Asked by an audience member why construction PI was so expensive, Cameron said the fundamental issue was claims. A lot of capacity had disappeared because it was “highly unprofitable business”. Covid-19 had just exacerbated the situation.
Cameron said travel insurance was first to bear the brunt of claims. Large events, like volcanic eruptions, had cause claims spikes in the past but insurers were copping a “double whammy” with Covid-19 claims because there was an increase in claims and no premium income because of travel restrictions.
Craig said the US appeared not to have infectious diseases exclusions in some policies, which enabled litigation like Chicago’s Billy Goat Tavern’s action against its insurer. “I wouldn’t think that would get a run in NZ,” he said.
Cameron warned the frequency and severity of claims would increase as Covid-19’s economic impact was felt through insolvencies, allegations of continuous disclosure breaches, and EPL disputes.

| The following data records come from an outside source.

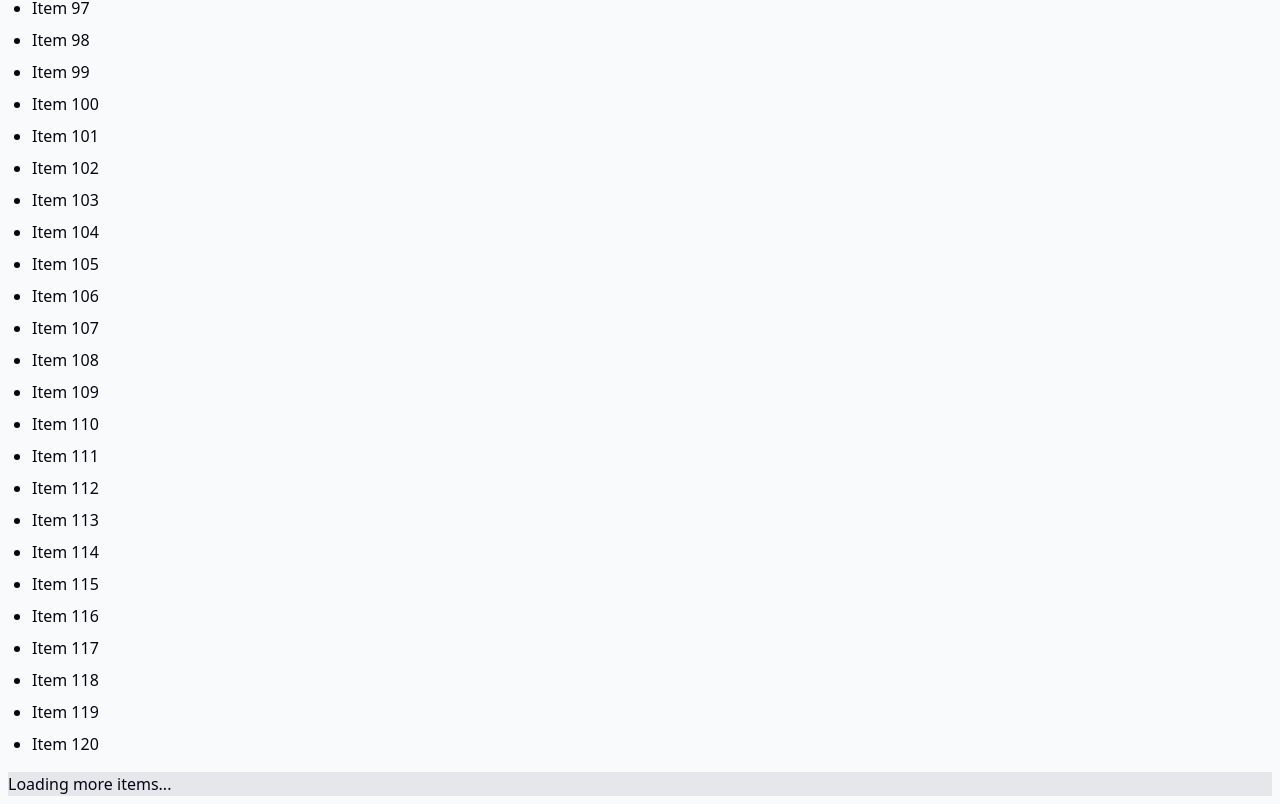
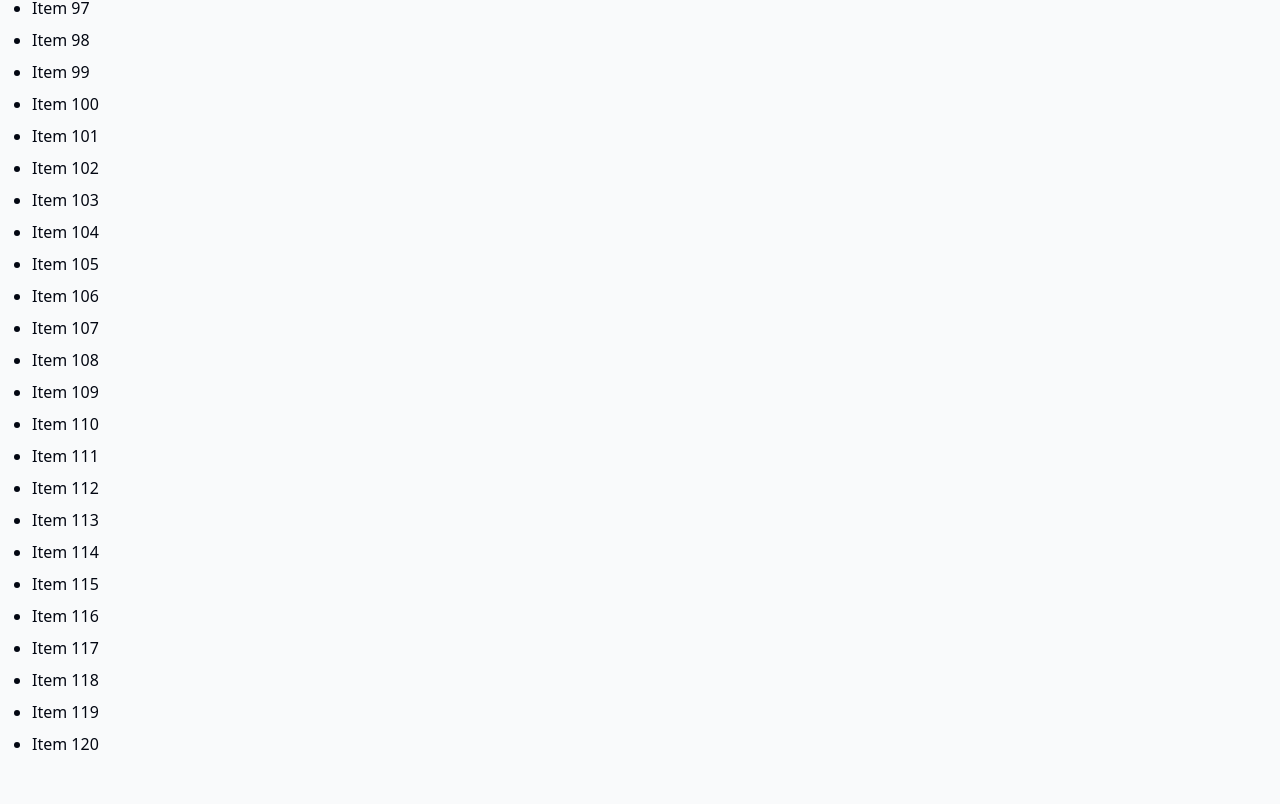
Before and after one commit to cjcoops/react-challenges, a React (Vite) app: page /infinite-scroll in a window 1280 px wide. Shown: the part 3129-3933 px from the top of the page. After the commit the page ends 3909 px from the top, so only its background shows below. Built offline with nearby package versions, Linux system fonts and the light colour scheme.

Commit message:
pre json placeholder

```diff
--- a/src/routes/infinite-scroll.tsx
+++ b/src/routes/infinite-scroll.tsx
@@ -5,74 +5,20 @@ export const Route = createFileRoute("/infinite-scroll")({
   component: InfiniteScroll,
 });
 
-// function InfiniteScroll() {
-//   const [items, setItems] = useState(Array.from({ length: 20 })); // Initial 20 items
-//   const observer = useRef(); // To hold reference of the observer
-
-//   // Function to simulate loading more items
-//   const loadMoreItems = () => {
-//     setTimeout(() => {
-//       setItems((prevItems) => [
-//         ...prevItems,
-//         ...Array.from({ length: 40 }), // Add 20 more items
-//       ]);
-//     }, 1000);
-//   };
-
-//   const loadMoreData = () => {
-//     setTimeout(() => {
-//       setItems([...items, ...Array.from({ length: 40 })]);
-//     }, 1000);
-//   };
-
-//   const lastItemRef = useRef(null);
-
-//   // Set up the IntersectionObserver
-//   useEffect(() => {
-//     if (observer.current) observer.current.disconnect(); // Disconnect the old observer
-
-//     const options = {
-//       root: null, // Observe the viewport
-//       rootMargin: "0px",
-//       threshold: 1.0, // When the last item is fully in view
-//     };
-
-//     observer.current = new IntersectionObserver((entries) => {
-//       const target = entries[0];
-//       if (target.isIntersecting) {
-//         loadMoreItems();
-//       }
-//     }, options);
-
-//     if (lastItemRef.current) observer.current.observe(lastItemRef.current);
-
-//     return () => observer.current.disconnect();
-//   }, [lastItemRef.current]);
-
-//   return (
-//     <div>
-//       <ul>
-//         {items.map((item, index) => (
-//           <li key={index}>Item {index + 1}</li>
-//         ))}
-//       </ul>
-//       <div
-//         ref={lastItemRef}
-//         style={{ height: "50px", backgroundColor: "lightgray" }}
-//       >
-//         Loading more items....
-//         {/* {hasMore ? "Loading more items..." : "No more items"} */}
-//       </div>
-//     </div>
-//   );
-// }
-
 function InfiniteScroll() {
   const [isLoading, setIsLoading] = useState(false);
   const [items, setItems] = useState<unknown[]>(Array.from({ length: 40 }));
 
   const observer = useRef<IntersectionObserver>();
   const lastItemRef = useRef(null);
+
+  const loadMoreData = () => {
+    setIsLoading(true);
+    setTimeout(() => {
+      setItems((prevItems) => [...prevItems, ...Array.from({ length: 40 })]);
+      setIsLoading(false);
+    }, 1000);
+  };
 
   useEffect(() => {
     console.log("In use effect");
@@ -82,14 +28,6 @@ function InfiniteScroll() {
       root: null, // Observe viewport
       rootMargin: "0px",
       threshold: 1.0,
-    };
-
-    const loadMoreData = () => {
-      setIsLoading(true);
-      setTimeout(() => {
-        setItems((prevItems) => [...prevItems, ...Array.from({ length: 40 })]);
-        setIsLoading(false);
-      }, 1000);
     };
 
     observer.current = new IntersectionObserver((entries) => {
@@ -114,7 +52,7 @@ function InfiniteScroll() {
         ))}
       </ul>
       <div className="bg-gray-200" ref={lastItemRef}>
-        Loading more items...
+        {isLoading && "Loading more items..."}
       </div>
     </div>
   );
```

He warned that some EPL policies had a condition precedent requiring insureds to obtain legal advice before taking actions like redundancies. “So don’t invalidate cover by not seeking advice.”
Rob said NZ employment contracts probably did not enable employers to “furlough” workers, but Peter said: “Anecdotally, there are some very poor employer behaviours out there.”
Cameron said D&O had seen significant hardening, particularly for Australian listed companies, and it was becoming difficult to get coverage.
The NZ continuous disclosure regime was similar to Australia’s and the emergence of more litigation funders meant NZ was likely to follow Australia with increased securities class actions. While D&O was cheaper for NZX than ASX listed companies, some were seeing capacity restrictions and increased premiums.
Craig said insurers were “generally compassionate bit firm”.
Cameron said NZ’s Covid-19 Response Act’s business debt hibernation scheme offered a safe harbour for directors and protection to reduce litigation risks against them, but directors had to show they were not trading while insolvent before a specified date and that they could later trade out of difficulty. “You must prove you’re eligible for protection.”
Australian legislation went further, with limits on the continuous disclosure test, but the D&O market had not reduced premiums.
Payment for no cover
Responding to an audience question about potential US legislation to force insurers to pay BI claims even if there was no cover, Craig said it was “a load of shit”. “It’s like saying your house policy should insure your car.”
Cameron said it would be hard to see any court agreeing to that and “it could lead to insurers falling over”.
Craig said there was no evidence of NZ insurers trying to limit cover, mainly because the infectious diseases exclusion meant policies did not respond. There had been some refunds on motor premiums, which was “remarkable” and “clever PR”. It was a positive, but “how do you know how much I drove my car during five weeks” of lockdown?
Cameron said some sporting events, including Wimbledon and perhaps the Tokyo Olympics, had pandemic cover, but it was generally not purchased. However, he expected more inquiries about it.
Peter suggested parametric insurance as a possible solution. Cameron said it was purchased for some earthquake and windstorm events but could be complex and expensive. “But we’re seeing more interest [because of] the hardening market, so it’s possible.”
Rob asked whether reinsurers might drive pandemic exclusions, as they had with asbestos and Y2K risks. Cameron agreed that might happen once global losses were tallied up.
Insurers were now asking businesses “very specific Covid-19 questions about health & safety, business continuity planning, and cash flow issues”. Some insurers were not writing new business, particularly D&O. However, Cameron said short-term avoidance was usually followed by a return to the market “when there’s more certainty”.